After the last two slightly unusual models, we’re back to something more conventional in build and design.
This is a lozenge design with three embrasures on the longest side.
Its the same as the one on Croft Road on the other side of town.
Its positioning is presumably to defend the crossing point over the railway.
This pillbox is only a short distance from the one on the opposite side of the bridge, but of a completely different construction.
It’s been made from concrete blocks and beams, with a couple of rows of bricks at the top.
The roof is now gone and the walls badly cracked, so i’m not sure it would have stood up to any heavy attack should it ever have been needed.
This Pillbox is one of a pair defending the Blackwell Bridge crossing of the River Skerne in Darlington
The structure is now deeply buried in the undergrowth and tricky to approach
The pillbox itself is not like any other i’ve ever seen, it seems to have been constructed from pre-fabricated sections
Several areas have ripples that look like they were cast against corrugated iron sheets
The holes are believed to have formed in an earthquake inÂ 1179 and a huge amount of local folklore and legends have built up about site, which you can read on the ‘Old Corpse Road’ website. Links to Lewis Carols Alice in Wonderland have also been claimed as Charles Dodgson lived nearby as a child

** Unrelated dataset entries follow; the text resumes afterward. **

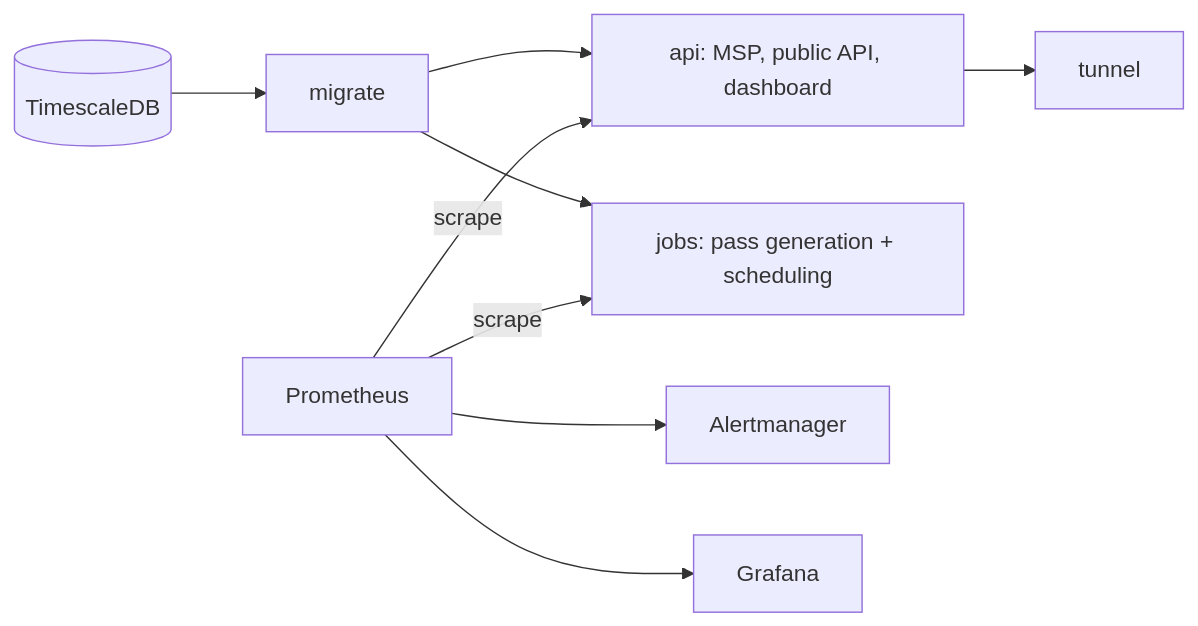
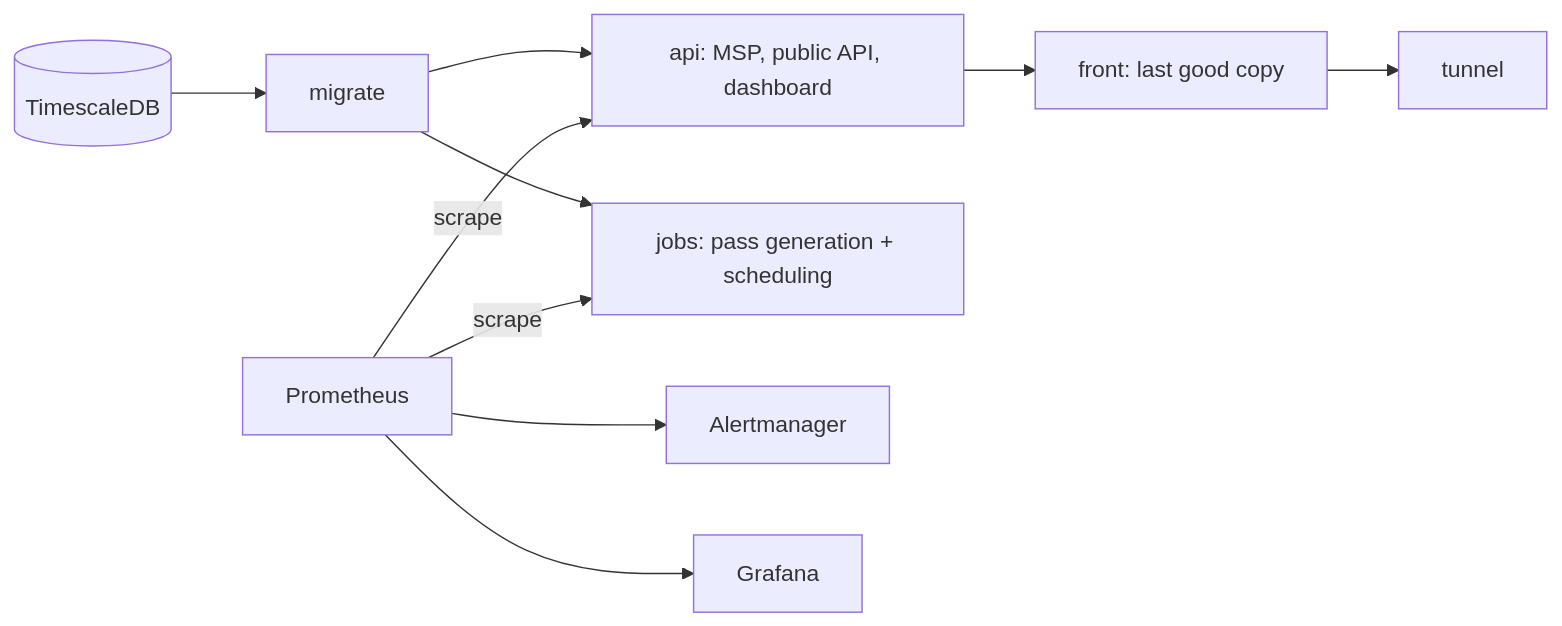
One commit to harshareddy-bathala/Meridian changed the diagram in docs/ARCHITECTURE.md. Above: the diagram before and after it, drawn with Mermaid. The commit also changed other lines of this file and 59 other files, not shown here.

````diff
--- a/docs/ARCHITECTURE.md
+++ b/docs/ARCHITECTURE.md
@@ -201,11 +203,12 @@
 ```mermaid
 flowchart LR
     DB[(TimescaleDB)] --> M[migrate]
     M --> API[api: MSP, public API, dashboard]
     M --> J[jobs: pass generation + scheduling]
-    API --> T[tunnel]
+    API --> F[front: last good copy]
+    F --> T[tunnel]
     P[Prometheus] -- scrape --> API
     P -- scrape --> J
     P --> AM[Alertmanager]
     P --> G[Grafana]
 ```
````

The northern ‘Double Kettle’ is filled with water from surface run-off, however the water in the southern ‘Croft Kettle’ comes from subterranean springs, which is very noticeable on Google Earth imagery. The site is a SSSI as its the only place in Country Durham where this occurs.
These photos were kindly shared by the owner of the item in question. They show the 1915 On War Service badge of Michael Pease.
These badges were issued to people to avoid them being accused to dodging military service, in this case this one was for the Cargo Fleet Iron Company Ltd
Part of the Pease dynasty of Quaker businessmen, Michael Lloyd Pease was born in 1891 and died in 1968, a photo of his grave can be seen here
Richard Freeman kindly sent me this photo of a plaque he recently purchased
ItÂ depicts Locomotion No.1 and the Bulmer Stone. The Head of Steam museum has the mould for these which was made by Stephen Bell in 1909Â with the plaqueÂ being registered as a medal design in 1911.
They appear to have been sold by theÂ Pawnbroker, Â Arthur E Berry ofÂ 58 – 61 Northgate